Neither candidate held back in her critiques of the other (see: Warren’s pointed smirk when Klobuchar referred to her as just “Elizabeth”), and both Warren’s and Klobuchar’s answers on taxes and health care made clear their differing political priorities and world views.
The only thing out of the ordinary about it was that both of these candidates are women. And there was something wildly refreshing about seeing a primary debate stage with enough women on it that they could get into vigorous, healthy ― and yes, heated, even tense ― arguments over policy.
“Amy Klobuchar’s simmering hatred for Elizabeth Warren is not feminism, but it doesn’t have to be,” tweeted feminist conmentator Shelby Knox. “Feminism is having 4 women, 2 of them [women of color], on the #demdebate stage, running for president. They don’t have to get along.”
Klobuchar and Warren represent just half of the women who qualified for Tuesday’s debate ― Sen. Kamala Harris (D-Calif.) and Rep. Tulsi Gabbard (D-Hawaii) also joined the 12-person debate stage. Harris and Warren debated each other about big tech and whether Twitter should suspend Donald Trump’s account. Klobuchar chimed in to talk about monopolies. None of these disagreements were over “women’s issues,” per se. (It’s also worth noting that all the candidates ― not just the women ― were asked directly about abortion rights by moderator Erin Burnett.)

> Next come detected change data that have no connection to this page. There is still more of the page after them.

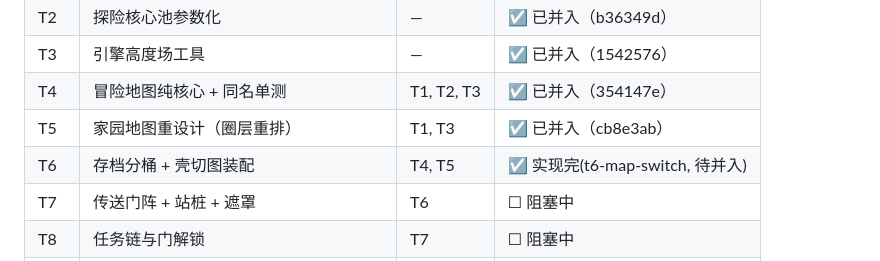
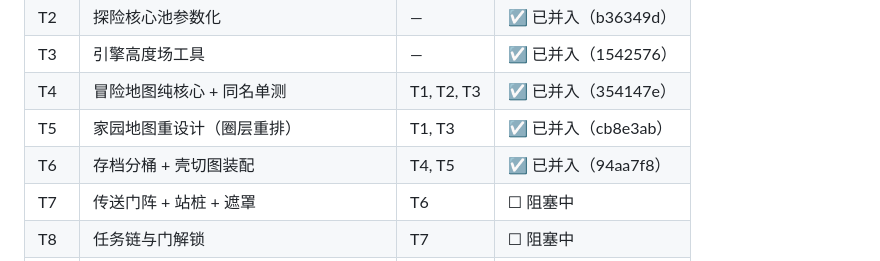
Before and after one commit to zhangCan112/mine-child-craft, a Markdown page: docs/adventure-maps-tickets.md, the part around the change. GitHub-like rendering.

Commit message:
并入 T6 存档分桶+壳切图: advSetMap 唯一切图入口 + 三代档兼容

```diff
--- a/docs/adventure-maps-tickets.md
+++ b/docs/adventure-maps-tickets.md
@@ -24,7 +24,7 @@
 | T3 | 引擎高度场工具 | — | ☑ 已并入（1542576） |
 | T4 | 冒险地图纯核心 + 同名单测 | T1, T2, T3 | ☑ 已并入（354147e） |
 | T5 | 家园地图重设计（圈层重排） | T1, T3 | ☑ 已并入（cb8e3ab） |
-| T6 | 存档分桶 + 壳切图装配 | T4, T5 | ☑ 实现完(t6-map-switch, 待并入) |
+| T6 | 存档分桶 + 壳切图装配 | T4, T5 | ☑ 已并入（94aa7f8） |
 | T7 | 传送门阵 + 站桩 + 遮罩 | T6 | ☐ 阻塞中 |
 | T8 | 任务链与门解锁 | T7 | ☐ 阻塞中 |
 | T9 | 雪球投掷物 | T6 | ☐ 阻塞中 |
```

These candidates represent a diversity of not just political ideology but of personal experience. They span generations, racial identities and religious identities. They bring different strengths and weaknesses to the table. In short, they are like any other set of Democratic presidential candidates, gender being only one relevant detail of their lives and political careers.
When there isn’t a singular woman inadvertently tasked with representing all American women, female politicians are free to simply be politicians. This is something that Hillary Clinton struggled with during the 2016 presidential campaign. She was THE woman, saddled with all of the baggage of institutional sexism and misogyny, and all the weight of being THE FIRST. She just didn’t… look presidential. She was just a little… shrill. A little… cold. A little… nasty. A woman could absolutely ― should absolutely ― be president. Just not her. But when there are more women out there campaigning, these baseless, sexist digs simply don’t land in the same way.
“Every woman [who] runs makes it easier for the next woman,” Christina Reynolds, vice president of communications for EMILY’s List, told HuffPost in January, “in part because it changes the way we look at candidates.”
There is also a pressure, when there is just one woman candidate, for all women to line up behind her. In 2016, Gloria Steinem was criticized for suggesting that younger women were supporting Sen. Bernie Sanders (I-Vt.) because that’s where “the boys” were. Understandably, many young female voters felt offended at the idea that their politics must align with Clinton simply because they shared a gender identity with her. Again, not having just one and only woman candidate relieves this pressure and allows the women running for president to make it crystal clear that women are by no means a monolith.
In January, when the presidential primary was just kicking off, I wondered whether “in 2020, the sheer number of them out on the campaign trail and on the debate stage, expressing a variety of political views, even arguing with each other while displaying a variety of demeanors, will force voters to look at women politicians as individual candidates, rather than as avatars for 52 percent of the population.”
If Tuesday night’s debate is any indication, we’re on our way there.